Karin Labitzke's scientific interest was always focused on the stratosphere. For her investigations she used daily stratospheric analyses of the northern hemisphere, which meteorologists in her own research group have prepared since the mid-1950s from radiosonde soundings (later complemented with satellite data). These hand-analysed stratospheric maps have long served as a reference for computer analyses of weather centers and formed part of the first reference climatology of the middle atmosphere, the Cospar International Reference Atmosphere (CIRA). At workshops, Karin Labitzke used to emphasize that unexpected extreme temperatures in the winter stratosphere were not outliers of computer programs but the result of stratospheric warmings. Another important application of the stratospheric analyses was the production and distribution of STRATALERT messages, mandated by the WMO. These reports about the stratospheric dynamics during northern hemisphere winter were also used to advise measurement campaigns in the Arctic.
Since the 1960s, Karin Labitzke worked on a number of open issues that are still part of ongoing research, such as the interaction between the stratosphere and the troposphere. Through her methodological approach, i.e. to identify unknown phenomena and connections in the stratosphere with the help of observational data, she animated theoreticians and modelers to look for explanations. She also established a modeling unit within her own research group. The motto was: "A model is only good if it reproduces the observations correctly".
An outstanding topic of Karin Labitzke's research were the sudden stratospheric warmings during Northern hemisphere winter. She showed for example that polar temperatures vary a lot in the winter stratosphere: in years with stratospheric warmings, the monthly mean temperature in January/ February at 30hPa at the Pole could reach -55°C, whereas during cold winters temperatures would be around - 75°C.
A milestone of stratospheric dynamical research was Karin Labitzke's finding of a relation between the occurrence of stratospheric warmings, the QBO at the equator and the phase of the 11-year solar cycle. She published her discovery for the first time in 1987, together with her colleague and close friend Harry van Loon from NCAR. While they were initially criticized by a number of colleagues, this relationship has since been convincingly proven to be robust and is nowadays established. Altogether, the research activities of Karin Labitzke can be found in more than 250 publications, and her book The Stratosphere is a popular source of knowledge for PhD students.
Besides her own research, Karin Labitzke was always engaged in committees, among others she led the Committee on Space Research, was part of the Scientific Committee of Solar and Terrestrial Physics as well as member of the German Advisory Council on Global Change. Between 1991 and 1993, she was the first female chair of the German Meteorological Society. During her term she successfully reunified the two German societies.
By effective third-party fundraising Karin Labitzke attracted many young scientists whom she supported with a great deal of enthusiasm.

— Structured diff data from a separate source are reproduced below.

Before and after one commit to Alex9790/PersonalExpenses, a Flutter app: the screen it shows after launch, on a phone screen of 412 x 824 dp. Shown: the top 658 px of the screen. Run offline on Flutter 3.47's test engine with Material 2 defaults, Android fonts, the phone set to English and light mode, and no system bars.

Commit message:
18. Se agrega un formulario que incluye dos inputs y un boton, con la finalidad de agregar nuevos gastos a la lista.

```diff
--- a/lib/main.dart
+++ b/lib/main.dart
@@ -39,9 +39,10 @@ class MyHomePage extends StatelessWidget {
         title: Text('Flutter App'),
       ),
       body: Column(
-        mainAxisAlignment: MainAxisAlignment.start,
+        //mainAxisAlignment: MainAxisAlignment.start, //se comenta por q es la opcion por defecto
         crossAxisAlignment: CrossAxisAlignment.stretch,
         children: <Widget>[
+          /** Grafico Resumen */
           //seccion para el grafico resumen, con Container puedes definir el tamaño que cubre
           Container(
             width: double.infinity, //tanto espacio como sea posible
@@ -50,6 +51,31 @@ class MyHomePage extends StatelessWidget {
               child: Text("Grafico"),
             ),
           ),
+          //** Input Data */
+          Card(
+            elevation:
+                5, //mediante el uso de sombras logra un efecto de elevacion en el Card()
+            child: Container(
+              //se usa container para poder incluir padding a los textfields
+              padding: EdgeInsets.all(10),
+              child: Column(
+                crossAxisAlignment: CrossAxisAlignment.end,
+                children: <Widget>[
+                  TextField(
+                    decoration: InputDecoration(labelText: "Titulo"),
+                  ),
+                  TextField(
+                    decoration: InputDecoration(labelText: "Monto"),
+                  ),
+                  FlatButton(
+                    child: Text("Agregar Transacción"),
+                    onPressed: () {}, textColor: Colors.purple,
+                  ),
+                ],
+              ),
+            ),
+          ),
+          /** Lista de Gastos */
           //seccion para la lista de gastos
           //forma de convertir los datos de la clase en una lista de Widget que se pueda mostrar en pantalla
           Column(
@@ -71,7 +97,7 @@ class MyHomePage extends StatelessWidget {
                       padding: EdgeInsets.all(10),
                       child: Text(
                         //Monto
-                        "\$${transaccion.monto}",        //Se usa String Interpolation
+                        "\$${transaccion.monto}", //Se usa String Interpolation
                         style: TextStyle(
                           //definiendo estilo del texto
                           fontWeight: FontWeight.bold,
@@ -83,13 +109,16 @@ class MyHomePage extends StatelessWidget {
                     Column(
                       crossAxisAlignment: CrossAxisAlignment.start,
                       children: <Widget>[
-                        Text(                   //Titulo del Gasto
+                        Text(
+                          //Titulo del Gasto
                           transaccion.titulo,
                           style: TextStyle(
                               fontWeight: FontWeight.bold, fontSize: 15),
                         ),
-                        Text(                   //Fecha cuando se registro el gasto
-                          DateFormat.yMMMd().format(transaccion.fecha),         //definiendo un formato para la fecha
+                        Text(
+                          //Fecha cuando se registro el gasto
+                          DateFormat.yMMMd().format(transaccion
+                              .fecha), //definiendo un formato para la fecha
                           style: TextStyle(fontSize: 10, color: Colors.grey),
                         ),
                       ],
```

She served as a role- model for female scientists which resulted in a constant high proportion of women in her group.
Many people knew and appreciated Karin Labitzke as a colleague, teacher, mentor, and friend. We will always cherish our memories of her.
Obituary from: http://www.geo.fu-berlin.de/en/met/sharp/news/Obituary_Karin_Labitzke.pdf